The Home Depot is in the midst of a five-year, $1.2 billion expansion of its distribution network that will allow railroads to increase their share of inbound bulk items sold in the retailer’s 2,200 stores.
The expansion, which includes larger buildings with more rail spots, is an opportunity for railroads to convert freight from the highway, Wesley Ann Barton, Home Depot’s senior manager of transportation and rail design, told the Pacific Northwest Association of Rail Shippers this week.
Railroads currently handle about half of the freight that moves into Home Depot’s 25 bulk distribution centers. The retailer has outgrown many of those centers, some of which were built 20 years ago.
One bulk distribution center, for example, has just two railcar unloading spots. “Even if we wanted to do more volume through that facility, it’s just not possible because we just don’t have the car spots in order to do it,” Barton says. “That’s why I say this is a great opportunity for the railroads as we build new buildings because we’re building more car spot capacity. We recognize there is value of using rail.”
A new bulk distribution center that opened in the Dallas area in 2019 tops 800,000 square feet, up from less than 300,000 square feet at the distribution center it replaced, Barton says.
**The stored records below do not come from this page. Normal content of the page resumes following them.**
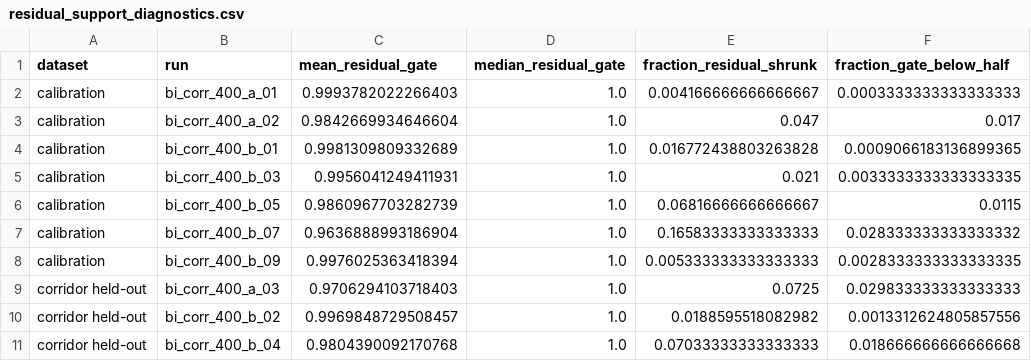
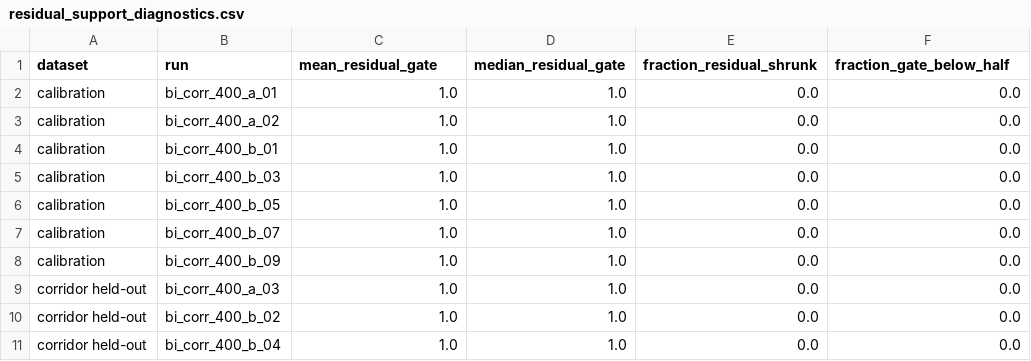
Before and after one commit to AmirNetwork/GEL-Ped, a CSV file: data/processed/residual_support_diagnostics.csv, drawn as a sheet; only a part is shown; the diff covers the shown part only.

Commit message:
Strengthen GEL-Ped transfer and low-data evaluation

```diff
--- a/data/processed/residual_support_diagnostics.csv
+++ b/data/processed/residual_support_diagnostics.csv
@@ -1,11 +1,11 @@
 dataset,run,mean_residual_gate,median_residual_gate,fraction_residual_shrunk,fraction_gate_below_half
-calibration,bi_corr_400_a_01,0.9993782022266403,1.0,0.004166666666666667,0.0003333333333333333
-calibration,bi_corr_400_a_02,0.9842669934646604,1.0,0.047,0.017
-calibration,bi_corr_400_b_01,0.9981309809332689,1.0,0.016772438803263828,0.0009066183136899365
-calibration,bi_corr_400_b_03,0.9956041249411931,1.0,0.021,0.0033333333333333335
-calibration,bi_corr_400_b_05,0.9860967703282739,1.0,0.06816666666666667,0.0115
-calibration,bi_corr_400_b_07,0.9636888993186904,1.0,0.16583333333333333,0.028333333333333332
-calibration,bi_corr_400_b_09,0.9976025363418394,1.0,0.005333333333333333,0.0028333333333333335
-corridor held-out,bi_corr_400_a_03,0.9706294103718403,1.0,0.0725,0.029833333333333333
-corridor held-out,bi_corr_400_b_02,0.9969848729508457,1.0,0.0188595518082982,0.0013312624805857556
-corridor held-out,bi_corr_400_b_04,0.9804390092170768,1.0,0.07033333333333333,0.018666666666666668
+calibration,bi_corr_400_a_01,1.0,1.0,0.0,0.0
+calibration,bi_corr_400_a_02,1.0,1.0,0.0,0.0
+calibration,bi_corr_400_b_01,1.0,1.0,0.0,0.0
+calibration,bi_corr_400_b_03,1.0,1.0,0.0,0.0
+calibration,bi_corr_400_b_05,1.0,1.0,0.0,0.0
+calibration,bi_corr_400_b_07,1.0,1.0,0.0,0.0
+calibration,bi_corr_400_b_09,1.0,1.0,0.0,0.0
+corridor held-out,bi_corr_400_a_03,1.0,1.0,0.0,0.0
+corridor held-out,bi_corr_400_b_02,1.0,1.0,0.0,0.0
+corridor held-out,bi_corr_400_b_04,1.0,1.0,0.0,0.0
```
Also changed, not shown: 54 edited cells elsewhere in this file, data/processed/data_efficiency_summary.csv, data/processed/major_revision_metrics.csv, 34 other files.
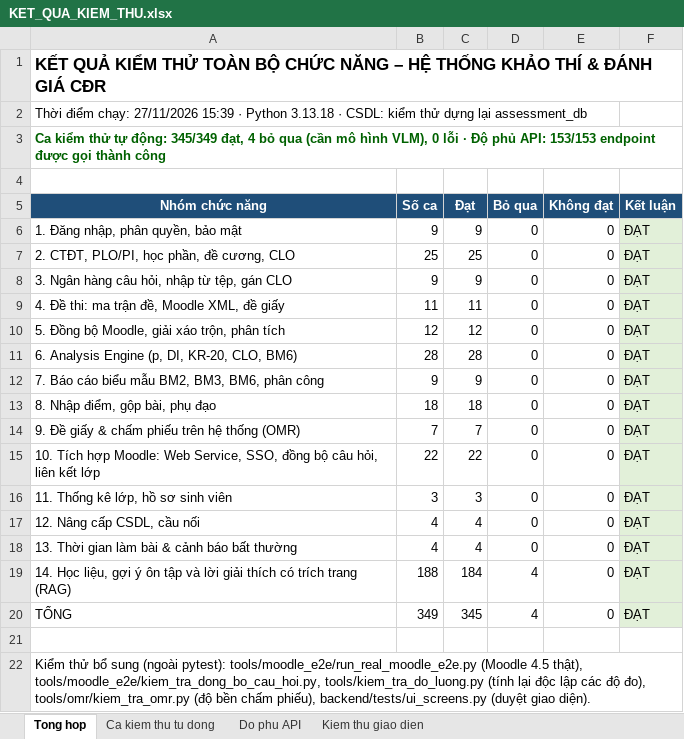
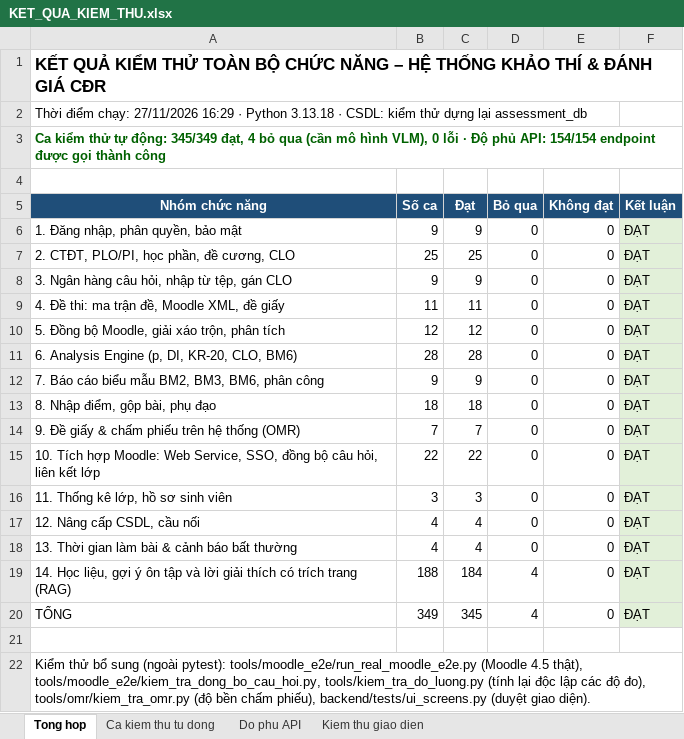
Before and after one commit to NguyenTanYen/TLCN, an Excel workbook: docs/kiem_thu/KET_QUA_KIEM_THU.xlsx, sheet Tong hop, drawn as a sheet; values as stored, in another font and other column widths than the file's, no borders; the diff names each change by its address in the sheet, - before the commit and + after, or states it on an @@ line.

```diff
--- a/docs/kiem_thu/KET_QUA_KIEM_THU.xlsx (sheet Tong hop)
+++ b/docs/kiem_thu/KET_QUA_KIEM_THU.xlsx (sheet Tong hop)
-A2 (Nhóm chức năng): …chạy: 27/11/2026 15:39 · Python…
+A2 (Nhóm chức năng): …chạy: 27/11/2026 16:29 · Python…
-A3 (Nhóm chức năng): …phủ API: 153/153 endpoint được…
+A3 (Nhóm chức năng): …phủ API: 154/154 endpoint được…
```
Also changed, not shown: sheet Ca kiem thu tu dong, sheet Do phu API, 19 other files.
Home Depot’s bulk distribution centers receive inbound flatbed trucks and railcars loaded with items such as lumber, plywood, roofing shingles, and drywall. Home Depot also operates five transload centers. Trucks deliver goods from the bulk distribution centers and transload sites to Home Depot stores.
The centers receive about 110,000 inbound flatbed trucks and 26,000 boxcars and centerbeams annually. Products are then sent to stores in 240,000 truck shipments.
“Obviously we like rail. Certainly, pricing is very attractive to us versus truck. And some of these products we receive into these DCs are moving a very long distance,” Barton says.
Service consistency is important, too, even if rail is slower than truck. “We can plan for longer lead time but it’s harder to plan for a volatile lead time,” Barton says.
As concerns rise about climate change, railroads have an environmental advantage due to their lower carbon footprint.
“Another reason … why we like rail is we do get some environmental benefits from freight moving rail versus truckload, and that can be either carload or intermodal,” Barton says.